> **WORK ORDER**
Each line below with the string "schema" should be copied.

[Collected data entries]
__________________________________________________
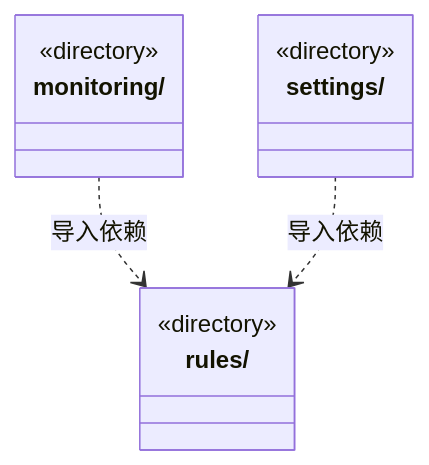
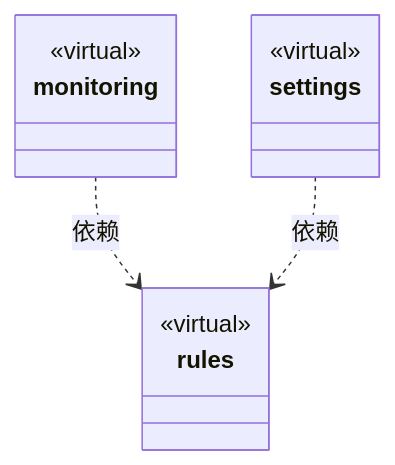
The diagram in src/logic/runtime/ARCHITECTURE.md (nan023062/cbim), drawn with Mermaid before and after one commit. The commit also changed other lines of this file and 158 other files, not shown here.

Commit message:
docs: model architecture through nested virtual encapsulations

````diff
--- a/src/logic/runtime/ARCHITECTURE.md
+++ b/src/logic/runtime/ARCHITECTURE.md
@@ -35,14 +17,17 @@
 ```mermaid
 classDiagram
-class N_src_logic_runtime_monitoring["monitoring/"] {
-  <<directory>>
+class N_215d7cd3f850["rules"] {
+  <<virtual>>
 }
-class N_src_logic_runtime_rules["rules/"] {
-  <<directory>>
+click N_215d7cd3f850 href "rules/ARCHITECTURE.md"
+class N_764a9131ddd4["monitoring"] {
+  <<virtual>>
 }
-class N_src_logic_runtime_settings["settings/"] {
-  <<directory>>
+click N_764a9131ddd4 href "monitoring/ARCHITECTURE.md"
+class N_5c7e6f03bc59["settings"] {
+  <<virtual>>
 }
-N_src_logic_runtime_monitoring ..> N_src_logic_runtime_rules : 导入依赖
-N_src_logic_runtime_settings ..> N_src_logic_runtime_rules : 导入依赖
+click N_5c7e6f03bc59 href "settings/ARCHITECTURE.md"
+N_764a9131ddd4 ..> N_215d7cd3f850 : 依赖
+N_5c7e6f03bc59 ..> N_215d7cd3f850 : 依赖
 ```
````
__________________________________________________
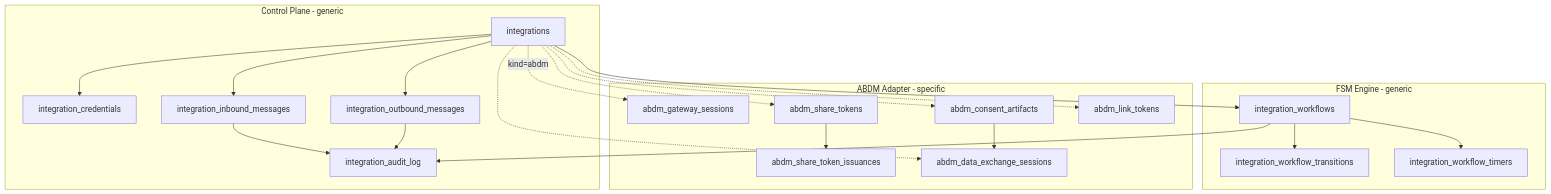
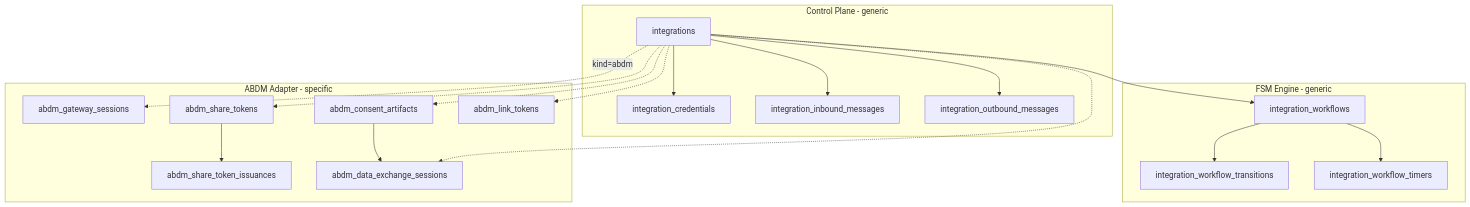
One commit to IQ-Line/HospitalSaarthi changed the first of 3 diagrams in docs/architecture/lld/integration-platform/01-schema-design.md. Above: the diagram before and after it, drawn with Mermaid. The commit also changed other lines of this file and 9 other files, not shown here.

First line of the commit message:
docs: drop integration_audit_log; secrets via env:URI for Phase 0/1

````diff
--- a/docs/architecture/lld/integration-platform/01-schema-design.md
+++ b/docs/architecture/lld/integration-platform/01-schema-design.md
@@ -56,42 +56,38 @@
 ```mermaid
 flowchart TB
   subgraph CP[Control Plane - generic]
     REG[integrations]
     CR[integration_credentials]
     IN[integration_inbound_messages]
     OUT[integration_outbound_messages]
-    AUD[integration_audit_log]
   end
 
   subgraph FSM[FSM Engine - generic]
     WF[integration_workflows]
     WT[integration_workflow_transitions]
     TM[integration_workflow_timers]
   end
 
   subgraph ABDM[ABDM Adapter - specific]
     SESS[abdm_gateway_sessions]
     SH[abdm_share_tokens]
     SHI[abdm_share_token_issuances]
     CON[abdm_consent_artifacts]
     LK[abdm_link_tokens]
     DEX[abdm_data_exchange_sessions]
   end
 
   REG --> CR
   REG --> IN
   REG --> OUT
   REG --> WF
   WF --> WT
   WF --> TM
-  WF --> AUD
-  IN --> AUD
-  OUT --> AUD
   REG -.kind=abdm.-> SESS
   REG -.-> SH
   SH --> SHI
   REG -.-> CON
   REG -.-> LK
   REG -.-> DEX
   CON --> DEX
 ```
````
__________________________________________________
> **SOLUTION FOR THIS TASK**
One commit to IQ-Line/HospitalSaarthi changed the first of 3 diagrams in docs/architecture/lld/integration-platform/01-schema-design.md. Above: the diagram before and after it, drawn with Mermaid. The commit also changed other lines of this file and 9 other files, not shown here.
--- a/docs/architecture/lld/integration-platform/01-schema-design.md
+++ b/docs/architecture/lld/integration-platform/01-schema-design.md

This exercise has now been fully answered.